So the Egotistical Self is trapped in a colourless, cynical world of blind submission and pernicious envy in which there is little hope of escape. Once the Ego has settled in, it takes a great deal of dislodging, because the cognitive faculties of the mind become enmeshed with it. It has a canny ability to squirm its way into our every move, our every decision. Meanwhile, since virtually all social positions of privilege are filled with Egotists, from journalism to sports to politics to commerce, society exhibits an underlying, ferocious desire to uphold the Ego and its perception of the world and the human beings who live within it. For these privileged there is often a double gain to defending Egotistic Society – a psychological one and a financial one. After all, only those entrapped by the Ego could feel anything other than disgust when confronted by rampant consumerism (this is not to say that those on the Left are by axiom not egotists; more often than not, they use their political position to form an identity of ‘otherness’ which provides a basis for their activities and ambitions). It is a cycle that inevitably reproduces itself.
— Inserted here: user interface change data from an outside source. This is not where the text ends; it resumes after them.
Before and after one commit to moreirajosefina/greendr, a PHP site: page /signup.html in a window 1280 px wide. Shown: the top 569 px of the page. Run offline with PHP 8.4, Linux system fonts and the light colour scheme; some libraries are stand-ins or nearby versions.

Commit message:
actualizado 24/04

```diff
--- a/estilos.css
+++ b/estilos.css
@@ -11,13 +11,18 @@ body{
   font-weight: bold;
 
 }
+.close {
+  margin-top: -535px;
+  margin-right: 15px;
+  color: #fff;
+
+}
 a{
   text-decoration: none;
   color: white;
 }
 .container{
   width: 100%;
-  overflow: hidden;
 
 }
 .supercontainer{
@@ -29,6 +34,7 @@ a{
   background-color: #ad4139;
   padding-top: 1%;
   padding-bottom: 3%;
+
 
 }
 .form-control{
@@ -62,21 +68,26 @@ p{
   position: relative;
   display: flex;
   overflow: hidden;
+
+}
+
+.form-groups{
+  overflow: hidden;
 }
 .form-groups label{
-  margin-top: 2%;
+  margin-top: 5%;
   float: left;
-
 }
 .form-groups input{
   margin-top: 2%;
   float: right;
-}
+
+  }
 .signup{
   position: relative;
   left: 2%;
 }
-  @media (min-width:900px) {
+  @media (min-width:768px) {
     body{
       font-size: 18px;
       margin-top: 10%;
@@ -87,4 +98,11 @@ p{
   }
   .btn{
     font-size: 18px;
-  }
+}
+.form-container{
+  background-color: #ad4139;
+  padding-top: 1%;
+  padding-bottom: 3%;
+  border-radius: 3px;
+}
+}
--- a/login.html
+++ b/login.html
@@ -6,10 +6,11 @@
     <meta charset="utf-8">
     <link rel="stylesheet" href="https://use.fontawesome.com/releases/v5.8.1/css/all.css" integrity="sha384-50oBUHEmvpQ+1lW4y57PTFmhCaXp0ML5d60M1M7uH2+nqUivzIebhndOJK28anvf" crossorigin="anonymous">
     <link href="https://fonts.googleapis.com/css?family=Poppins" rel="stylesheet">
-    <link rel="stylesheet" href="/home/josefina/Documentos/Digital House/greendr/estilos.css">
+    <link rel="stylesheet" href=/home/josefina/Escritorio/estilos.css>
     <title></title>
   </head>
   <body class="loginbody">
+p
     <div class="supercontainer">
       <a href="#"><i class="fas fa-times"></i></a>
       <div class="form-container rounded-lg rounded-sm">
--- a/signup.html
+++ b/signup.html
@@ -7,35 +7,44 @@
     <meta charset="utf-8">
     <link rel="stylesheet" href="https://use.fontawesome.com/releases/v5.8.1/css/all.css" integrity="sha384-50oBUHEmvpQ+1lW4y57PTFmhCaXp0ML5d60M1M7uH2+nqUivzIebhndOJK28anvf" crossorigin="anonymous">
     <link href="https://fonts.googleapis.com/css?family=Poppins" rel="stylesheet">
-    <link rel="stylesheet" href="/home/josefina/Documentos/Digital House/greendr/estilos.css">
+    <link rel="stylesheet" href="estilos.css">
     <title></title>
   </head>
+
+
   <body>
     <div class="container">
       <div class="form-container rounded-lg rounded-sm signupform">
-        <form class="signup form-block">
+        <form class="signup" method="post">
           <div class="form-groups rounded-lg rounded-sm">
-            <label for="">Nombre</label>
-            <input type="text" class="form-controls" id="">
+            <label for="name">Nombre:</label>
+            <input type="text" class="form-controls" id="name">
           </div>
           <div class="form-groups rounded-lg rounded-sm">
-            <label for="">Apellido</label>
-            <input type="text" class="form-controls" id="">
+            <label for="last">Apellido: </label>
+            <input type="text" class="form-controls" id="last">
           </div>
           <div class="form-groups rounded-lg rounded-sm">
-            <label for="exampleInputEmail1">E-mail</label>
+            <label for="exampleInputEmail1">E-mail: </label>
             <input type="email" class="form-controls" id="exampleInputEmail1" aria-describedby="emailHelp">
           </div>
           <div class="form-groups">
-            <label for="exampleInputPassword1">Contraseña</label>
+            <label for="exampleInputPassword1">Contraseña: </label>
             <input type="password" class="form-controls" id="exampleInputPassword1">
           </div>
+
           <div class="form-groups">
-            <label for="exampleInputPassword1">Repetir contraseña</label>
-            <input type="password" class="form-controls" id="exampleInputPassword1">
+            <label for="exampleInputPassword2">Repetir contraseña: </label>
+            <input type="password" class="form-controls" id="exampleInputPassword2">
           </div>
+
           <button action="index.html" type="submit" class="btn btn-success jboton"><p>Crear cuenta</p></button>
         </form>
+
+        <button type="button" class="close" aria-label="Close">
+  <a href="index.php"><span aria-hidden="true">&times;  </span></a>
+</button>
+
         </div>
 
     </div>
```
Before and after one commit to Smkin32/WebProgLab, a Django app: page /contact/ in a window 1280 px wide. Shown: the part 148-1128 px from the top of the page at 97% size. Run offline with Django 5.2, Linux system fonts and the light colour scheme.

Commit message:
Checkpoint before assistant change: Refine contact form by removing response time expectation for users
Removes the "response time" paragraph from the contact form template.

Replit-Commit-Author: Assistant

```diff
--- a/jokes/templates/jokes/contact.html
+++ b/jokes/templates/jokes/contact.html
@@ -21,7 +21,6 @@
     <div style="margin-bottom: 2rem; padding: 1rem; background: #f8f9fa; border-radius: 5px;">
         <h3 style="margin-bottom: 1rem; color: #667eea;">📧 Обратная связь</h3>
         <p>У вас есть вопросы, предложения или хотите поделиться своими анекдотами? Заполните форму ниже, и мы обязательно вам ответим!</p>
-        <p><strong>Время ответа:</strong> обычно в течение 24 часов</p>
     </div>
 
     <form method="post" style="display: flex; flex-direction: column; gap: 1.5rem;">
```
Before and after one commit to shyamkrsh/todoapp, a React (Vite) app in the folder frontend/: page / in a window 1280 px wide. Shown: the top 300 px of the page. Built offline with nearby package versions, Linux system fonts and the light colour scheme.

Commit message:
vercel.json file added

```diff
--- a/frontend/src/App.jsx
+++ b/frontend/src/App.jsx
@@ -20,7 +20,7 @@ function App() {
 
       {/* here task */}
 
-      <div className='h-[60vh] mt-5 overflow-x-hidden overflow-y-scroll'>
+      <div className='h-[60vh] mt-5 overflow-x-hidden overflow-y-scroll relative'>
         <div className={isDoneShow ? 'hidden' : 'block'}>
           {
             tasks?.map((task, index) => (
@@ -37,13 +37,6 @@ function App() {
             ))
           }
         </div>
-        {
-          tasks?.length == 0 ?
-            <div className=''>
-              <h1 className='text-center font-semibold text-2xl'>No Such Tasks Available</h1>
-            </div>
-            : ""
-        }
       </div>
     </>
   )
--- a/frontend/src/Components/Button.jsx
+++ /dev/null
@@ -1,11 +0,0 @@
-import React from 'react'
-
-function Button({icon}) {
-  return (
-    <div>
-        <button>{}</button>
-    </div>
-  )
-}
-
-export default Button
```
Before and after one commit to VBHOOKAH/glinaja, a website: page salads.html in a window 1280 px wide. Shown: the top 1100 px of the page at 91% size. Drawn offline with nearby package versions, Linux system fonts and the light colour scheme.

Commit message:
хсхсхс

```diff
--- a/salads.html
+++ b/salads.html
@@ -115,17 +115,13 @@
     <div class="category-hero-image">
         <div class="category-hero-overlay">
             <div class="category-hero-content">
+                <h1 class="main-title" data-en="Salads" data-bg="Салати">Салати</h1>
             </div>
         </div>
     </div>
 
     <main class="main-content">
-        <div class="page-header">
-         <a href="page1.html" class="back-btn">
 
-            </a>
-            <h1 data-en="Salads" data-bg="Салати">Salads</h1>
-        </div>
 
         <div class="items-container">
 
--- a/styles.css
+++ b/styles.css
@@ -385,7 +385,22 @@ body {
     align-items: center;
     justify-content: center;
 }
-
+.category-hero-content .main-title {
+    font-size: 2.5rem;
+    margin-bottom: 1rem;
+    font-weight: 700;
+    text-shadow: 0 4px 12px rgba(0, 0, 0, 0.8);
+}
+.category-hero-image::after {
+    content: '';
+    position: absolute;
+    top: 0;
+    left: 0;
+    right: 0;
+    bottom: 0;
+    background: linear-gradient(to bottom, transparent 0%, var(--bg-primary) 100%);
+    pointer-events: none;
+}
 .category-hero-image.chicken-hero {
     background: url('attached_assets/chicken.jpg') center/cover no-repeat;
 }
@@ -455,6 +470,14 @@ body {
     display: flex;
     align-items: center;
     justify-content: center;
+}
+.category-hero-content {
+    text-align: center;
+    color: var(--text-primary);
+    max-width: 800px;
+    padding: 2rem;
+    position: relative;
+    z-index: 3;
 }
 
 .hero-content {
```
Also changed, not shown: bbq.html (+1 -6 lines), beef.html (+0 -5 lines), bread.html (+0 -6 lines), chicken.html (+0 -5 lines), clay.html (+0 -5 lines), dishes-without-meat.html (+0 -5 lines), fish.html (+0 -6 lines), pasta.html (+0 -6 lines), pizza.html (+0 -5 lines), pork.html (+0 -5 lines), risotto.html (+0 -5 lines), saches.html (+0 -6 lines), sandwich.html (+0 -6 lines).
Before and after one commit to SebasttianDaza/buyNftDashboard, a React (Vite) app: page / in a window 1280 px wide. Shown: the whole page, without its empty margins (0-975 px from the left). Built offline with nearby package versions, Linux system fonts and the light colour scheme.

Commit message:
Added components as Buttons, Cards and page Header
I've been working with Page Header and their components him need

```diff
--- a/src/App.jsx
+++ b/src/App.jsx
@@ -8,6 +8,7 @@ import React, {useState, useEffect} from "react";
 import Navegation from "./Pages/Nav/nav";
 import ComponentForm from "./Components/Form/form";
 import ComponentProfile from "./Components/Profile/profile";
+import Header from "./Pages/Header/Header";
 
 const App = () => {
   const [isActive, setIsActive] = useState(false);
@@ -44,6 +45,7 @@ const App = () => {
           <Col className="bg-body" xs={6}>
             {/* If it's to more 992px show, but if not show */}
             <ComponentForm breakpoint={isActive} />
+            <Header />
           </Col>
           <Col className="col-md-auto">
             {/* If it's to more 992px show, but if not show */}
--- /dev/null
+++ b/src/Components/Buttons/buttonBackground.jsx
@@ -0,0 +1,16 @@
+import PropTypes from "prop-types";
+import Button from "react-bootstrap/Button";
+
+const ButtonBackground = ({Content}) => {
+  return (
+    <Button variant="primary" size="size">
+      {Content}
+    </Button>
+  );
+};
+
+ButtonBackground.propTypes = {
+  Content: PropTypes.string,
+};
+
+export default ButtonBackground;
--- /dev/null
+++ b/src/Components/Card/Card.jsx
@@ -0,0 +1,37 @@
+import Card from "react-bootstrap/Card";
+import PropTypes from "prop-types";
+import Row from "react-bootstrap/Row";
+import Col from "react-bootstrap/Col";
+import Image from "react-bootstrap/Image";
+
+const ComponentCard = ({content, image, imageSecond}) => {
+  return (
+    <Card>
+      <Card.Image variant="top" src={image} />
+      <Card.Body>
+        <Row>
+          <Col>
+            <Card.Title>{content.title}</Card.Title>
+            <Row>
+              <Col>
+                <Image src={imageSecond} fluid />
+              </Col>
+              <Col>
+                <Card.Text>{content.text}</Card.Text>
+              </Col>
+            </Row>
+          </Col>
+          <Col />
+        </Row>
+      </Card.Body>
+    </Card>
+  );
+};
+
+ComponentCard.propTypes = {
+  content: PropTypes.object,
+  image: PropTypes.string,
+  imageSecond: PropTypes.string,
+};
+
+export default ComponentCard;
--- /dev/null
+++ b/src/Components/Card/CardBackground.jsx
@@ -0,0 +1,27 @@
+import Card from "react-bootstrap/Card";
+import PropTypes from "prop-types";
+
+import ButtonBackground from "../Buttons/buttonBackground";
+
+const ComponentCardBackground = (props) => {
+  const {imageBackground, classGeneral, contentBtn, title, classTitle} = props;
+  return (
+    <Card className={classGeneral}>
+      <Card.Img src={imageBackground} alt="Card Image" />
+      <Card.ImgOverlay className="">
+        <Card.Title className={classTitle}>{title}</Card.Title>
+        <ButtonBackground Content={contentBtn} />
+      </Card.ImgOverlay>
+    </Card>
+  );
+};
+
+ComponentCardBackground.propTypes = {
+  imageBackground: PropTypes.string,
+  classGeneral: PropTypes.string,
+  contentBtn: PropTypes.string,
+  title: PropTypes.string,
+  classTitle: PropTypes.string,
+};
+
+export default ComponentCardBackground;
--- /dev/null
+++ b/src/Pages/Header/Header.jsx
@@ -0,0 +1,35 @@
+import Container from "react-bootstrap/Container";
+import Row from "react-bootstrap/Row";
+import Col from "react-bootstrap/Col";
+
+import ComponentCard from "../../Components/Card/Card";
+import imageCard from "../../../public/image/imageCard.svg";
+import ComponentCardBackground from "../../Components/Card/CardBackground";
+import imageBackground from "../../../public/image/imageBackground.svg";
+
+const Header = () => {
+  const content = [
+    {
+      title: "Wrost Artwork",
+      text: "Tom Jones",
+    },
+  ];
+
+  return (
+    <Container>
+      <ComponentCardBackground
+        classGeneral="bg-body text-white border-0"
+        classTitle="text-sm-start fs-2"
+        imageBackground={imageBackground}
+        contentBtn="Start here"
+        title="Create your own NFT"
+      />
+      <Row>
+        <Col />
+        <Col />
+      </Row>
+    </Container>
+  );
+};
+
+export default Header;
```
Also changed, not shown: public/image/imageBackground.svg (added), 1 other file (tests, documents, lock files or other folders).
If we accept this picture of society, the question then shifts to – is it possible to build a society where egotism is discouraged and minimised, or is there something innate in the birth of civilization that makes us yield to the Egotistical force?